The war on mangroves in Tauranga is to be stepped up, with plans to remove seedlings from 600ha of Tauranga Harbour and level another 24ha of mature mangroves.
But it won't be won without a fight. Veteran Tauranga environmentalist Basil Graeme has promised to oppose the Bay of Plenty Regional Council when it applies for consent to clear mangroves from six estuary and harbour locations.
He was furious that an independent commissioner had decided that the consent to mechanically remove the seedlings did not require public notification.
Mr Graeme has been given a confidence boost by his recent Environment Court action in which Judge Jeff Smith was not impressed by what he saw in some areas where the council had cleared mature mangroves.
Judge Smith said it could not be assumed that consent would continue to be granted in the same way in the future.
"There must be some justification to remove mangroves beyond a mere public dislike," he said.
The council also won consent to use scrub bars and mulchers to remove mangrove stumps from the 110ha already cleared of mangroves. Council says the stumps were being exposed as sediment and mud was flushed out of the estuary.
Part of Mr Graeme's motivation to appeal the council's mangrove management rules was that the original 110ha of cutting and mulching had damaged the harbour's ecosystem.
Judge Smith agreed, saying in several places it was difficult to understand the amenity, recreational or access basis for the removal of large tracts of mangroves.

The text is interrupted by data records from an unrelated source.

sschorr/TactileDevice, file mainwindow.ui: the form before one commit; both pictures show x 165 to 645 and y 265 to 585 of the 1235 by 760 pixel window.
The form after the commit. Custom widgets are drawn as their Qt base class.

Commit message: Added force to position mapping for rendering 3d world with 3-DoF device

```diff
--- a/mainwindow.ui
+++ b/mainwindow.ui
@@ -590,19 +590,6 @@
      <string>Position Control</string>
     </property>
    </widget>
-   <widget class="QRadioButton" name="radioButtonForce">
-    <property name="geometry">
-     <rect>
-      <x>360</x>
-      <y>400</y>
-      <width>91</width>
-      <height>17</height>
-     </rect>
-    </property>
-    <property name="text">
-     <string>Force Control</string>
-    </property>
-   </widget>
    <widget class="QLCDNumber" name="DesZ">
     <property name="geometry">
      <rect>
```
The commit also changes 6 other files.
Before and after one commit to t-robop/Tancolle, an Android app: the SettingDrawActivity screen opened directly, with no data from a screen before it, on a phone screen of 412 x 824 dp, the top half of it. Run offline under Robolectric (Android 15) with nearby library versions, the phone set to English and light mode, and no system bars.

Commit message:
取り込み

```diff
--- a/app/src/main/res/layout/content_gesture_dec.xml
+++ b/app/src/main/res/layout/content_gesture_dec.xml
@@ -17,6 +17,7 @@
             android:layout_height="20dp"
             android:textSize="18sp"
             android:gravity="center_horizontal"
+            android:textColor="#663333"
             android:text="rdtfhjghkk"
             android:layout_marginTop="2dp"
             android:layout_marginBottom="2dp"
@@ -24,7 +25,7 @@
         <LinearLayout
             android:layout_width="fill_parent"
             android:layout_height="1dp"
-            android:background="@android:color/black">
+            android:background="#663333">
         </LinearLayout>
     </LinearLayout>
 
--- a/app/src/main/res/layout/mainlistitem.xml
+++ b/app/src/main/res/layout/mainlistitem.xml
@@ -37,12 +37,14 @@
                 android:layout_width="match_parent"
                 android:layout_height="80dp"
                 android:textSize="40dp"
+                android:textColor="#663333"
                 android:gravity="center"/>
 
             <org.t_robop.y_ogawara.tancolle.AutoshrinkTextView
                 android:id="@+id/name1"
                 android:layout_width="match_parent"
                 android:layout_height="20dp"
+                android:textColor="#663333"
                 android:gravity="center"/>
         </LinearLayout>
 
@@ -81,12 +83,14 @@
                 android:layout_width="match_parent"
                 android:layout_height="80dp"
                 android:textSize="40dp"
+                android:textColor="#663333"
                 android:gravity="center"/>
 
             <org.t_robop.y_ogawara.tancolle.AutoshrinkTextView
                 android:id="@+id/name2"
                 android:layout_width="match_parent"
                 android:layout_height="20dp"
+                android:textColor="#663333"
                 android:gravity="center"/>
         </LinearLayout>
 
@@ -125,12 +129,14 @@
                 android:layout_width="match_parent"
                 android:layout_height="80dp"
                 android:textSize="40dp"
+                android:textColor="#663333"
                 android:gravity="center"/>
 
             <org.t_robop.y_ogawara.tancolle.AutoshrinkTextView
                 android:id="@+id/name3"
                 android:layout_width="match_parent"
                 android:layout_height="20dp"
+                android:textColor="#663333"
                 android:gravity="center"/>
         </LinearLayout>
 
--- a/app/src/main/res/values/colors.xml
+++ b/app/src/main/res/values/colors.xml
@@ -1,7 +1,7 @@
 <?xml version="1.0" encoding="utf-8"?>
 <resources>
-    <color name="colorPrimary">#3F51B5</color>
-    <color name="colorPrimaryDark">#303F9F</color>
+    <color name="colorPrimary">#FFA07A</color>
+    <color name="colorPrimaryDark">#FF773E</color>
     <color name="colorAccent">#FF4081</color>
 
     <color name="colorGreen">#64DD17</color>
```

In some areas it had released sediments that joined those within the harbour until they settled out in another position.
"In many cases it had made no difference to the sediments which had simply remained in place without the mangroves."
Areas of particular concern were portions of Omokoroa Peninsula and the area between James Cook Drive and Waitaha Rd at Welcome Bay.
Judge Smith noted other areas where the removal of mangroves had at least partially succeeded in the return to a sandier base, notably the Waikareao Estuary fronting Judea Marae and at Welcome Bay's Tye Park. He put this down to the effects of streams and their openness to wind and wave action.
He said he could not see the previous consents to clear mangroves as being the correct application of the council's Regional Policy Statement.
"We suspect that these decisions have been driven by the lack of opposition and desire to support estuary care groups."
Mr Graeme said that although Judge Smith did not support all his arguments, there were important precedents in the judgment that would improve protection for mangroves.
He said the judge accepted expert evidence that there was no ecological benefit from clearing mangroves.
Judge Smith said there would be cases where removing mangroves was justified for amenity, recreational, access or cultural reasons. "These will need to be considered in the context of the ecological values of the mangroves and any ecological effects, both positive and negative."
The regional council intends to change the way it clears mature mangroves. Instead of the cut and mulch method in which debris was left scattered over the surface of the estuaries, it will use a root rake and remove the mangroves on a barge to be mulched on land.
The council's natural resource group manager Warwick Murray said an independent commissioner had decided to issue the stump removal consent without public notification. A decision on the consent for the seedling removal was expected soon.